What we’re looking for is a much more strategic investment. Frankly, a greater focus on your return on investment, on your ROI, but do it in a way that is going to not just feel good but is going to provide a set of opportunities that kids and communities have not had historically.
“I obviously have this huge love for basketball, but there is no way I could be doing what I do today had I not had the opportunity to be on all those teams throughout my upbringing.”
Photo by:GETTY IMAGES
His summer camps are half-the-day basketball, half-the-day academic/technology skills. … The kids there know he is going to be there and has been there for the long haul.
We know by any measure what we’re doing for our young boys of color, our black and brown boys, in this country is woefully inadequate — and whether it is increasing high school graduation rates, whether it is reducing dropout rates, whether it is reducing incarceration rates, we need to, at scale, provide a set of opportunities that haven’t existed.
The president announced My Brother’s Keeper. It’s a very direct and strategic focus there. We have already a couple hundred million dollars from the private and philanthropic side.
[The] NBA, NFL, obviously who your athletes are, who your fan base is — huge chance to play there.
I think so many of us were able to sit down in class only if we had some recess. If we had PE, we were able to run around a little bit and burn off some steam.
Schools need to do more: More PE, more recess, more before school, after school.
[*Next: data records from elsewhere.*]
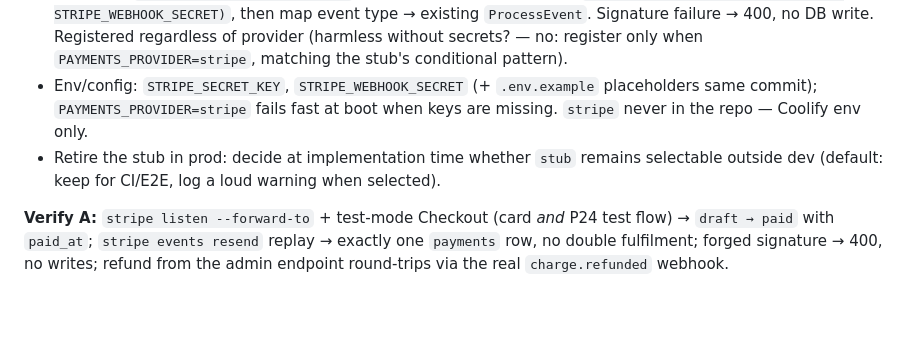
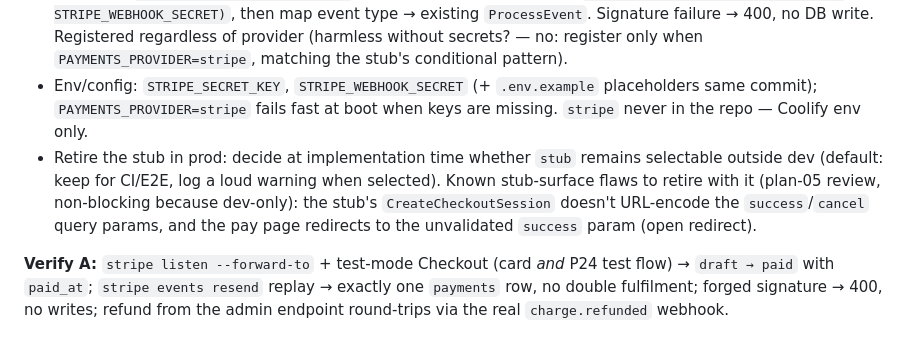
Before and after one commit to JamesHawking/print-cut-ship, a Markdown page: plans/engineering/18-stripe-payments.md, the part around the change. Rendered like a GitHub page; blank space fills up the shorter version.

```diff
--- a/plans/engineering/18-stripe-payments.md
+++ b/plans/engineering/18-stripe-payments.md
@@ -27,7 +27,7 @@ Business prerequisites (ROADMAP tracker): Stripe account activated with **P24 +
   - `Refund`: `refund.New` against the stored `payment_ref`.
 - Webhook: `POST /api/v1/stripe/webhook` — plain chi route (raw body), `webhook.ConstructEvent(raw, sig, STRIPE_WEBHOOK_SECRET)`, then map event type → existing `ProcessEvent`. Signature failure → 400, no DB write. Registered regardless of provider (harmless without secrets? — no: register only when `PAYMENTS_PROVIDER=stripe`, matching the stub's conditional pattern).
 - Env/config: `STRIPE_SECRET_KEY`, `STRIPE_WEBHOOK_SECRET` (+ `.env.example` placeholders same commit); `PAYMENTS_PROVIDER=stripe` fails fast at boot when keys are missing. `stripe` never in the repo — Coolify env only.
-- Retire the stub in prod: decide at implementation time whether `stub` remains selectable outside dev (default: keep for CI/E2E, log a loud warning when selected).
+- Retire the stub in prod: decide at implementation time whether `stub` remains selectable outside dev (default: keep for CI/E2E, log a loud warning when selected). Known stub-surface flaws to retire with it (plan-05 review, non-blocking because dev-only): the stub's `CreateCheckoutSession` doesn't URL-encode the `success`/`cancel` query params, and the pay page redirects to the unvalidated `success` param (open redirect).
 
 **Verify A:** `stripe listen --forward-to` + test-mode Checkout (card *and* P24 test flow) → `draft → paid` with `paid_at`; `stripe events resend` replay → exactly one `payments` row, no double fulfilment; forged signature → 400, no writes; refund from the admin endpoint round-trips via the real `charge.refunded` webhook.
 
```
Also changed, not shown: plans/engineering/05-orders-payments.md (+2 -1 lines), plans/engineering/ROADMAP.md (+1 -1 lines).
My daughter goes to a wonderful public school. They have a Girls on the Run program where they have young former college athletes come doing this amazing stuff in the mornings, so we all have a role to play.
I want us to be much more strategic, much more proactive … telling our young people in general, but particularly our young boys of color, that you cannot drop out of high school. It is absolutely unacceptable. We’ll get you what help you need to be successful, but there is no way we’re going to allow you to drop out.
I wish we had more people kicking down my door and other folks’ doors saying we have to get better faster. The pressure we generally feel is that we’re going too fast. I think quite the opposite is true. In a place like South Korea, it frankly doesn’t matter who the leadership is. The people won’t allow education not to be a top priority.
We’ve stagnated, and 11 other countries have passed us by. On no international benchmarks, none, are we frankly close to where I think we want to be. I think we’re living on our past glory days from 30 and 40 years ago.
[Following video highlights of Duncan at the NBA All-Star Celebrity Game]: Thank God for Skylar Diggins. She could actually cut. Just so folks know, this was not real basketball. This was against Snoop Dogg. Take it with a grain of salt.
Bill Bradley wrote a book … “Values of the Game.” The hard work, the perseverance, the thinking long term, the thinking not about what’s good for you but what is good for the team: Those are all skills that are tough to teach in algebra and biology.
I obviously have this huge love for basketball, but there is no way I could be doing what I do today had I not had the opportunity to be on all those teams throughout my upbringing.
I thought the idea that so many teams were going to postseason tournaments with graduation rates that were horrendous was just absolutely irresponsible. People thought we were crazy, but we worked really hard and got the NCAA actually to raise the bar.
The fact that a coach can run a program into the ground and then leave and then double his salary at the next institution and the university he left be decimated, they lose scholarships … If I commit a crime, my wife shouldn’t pay for it and the person next to me shouldn’t pay for it. I need to pay for it.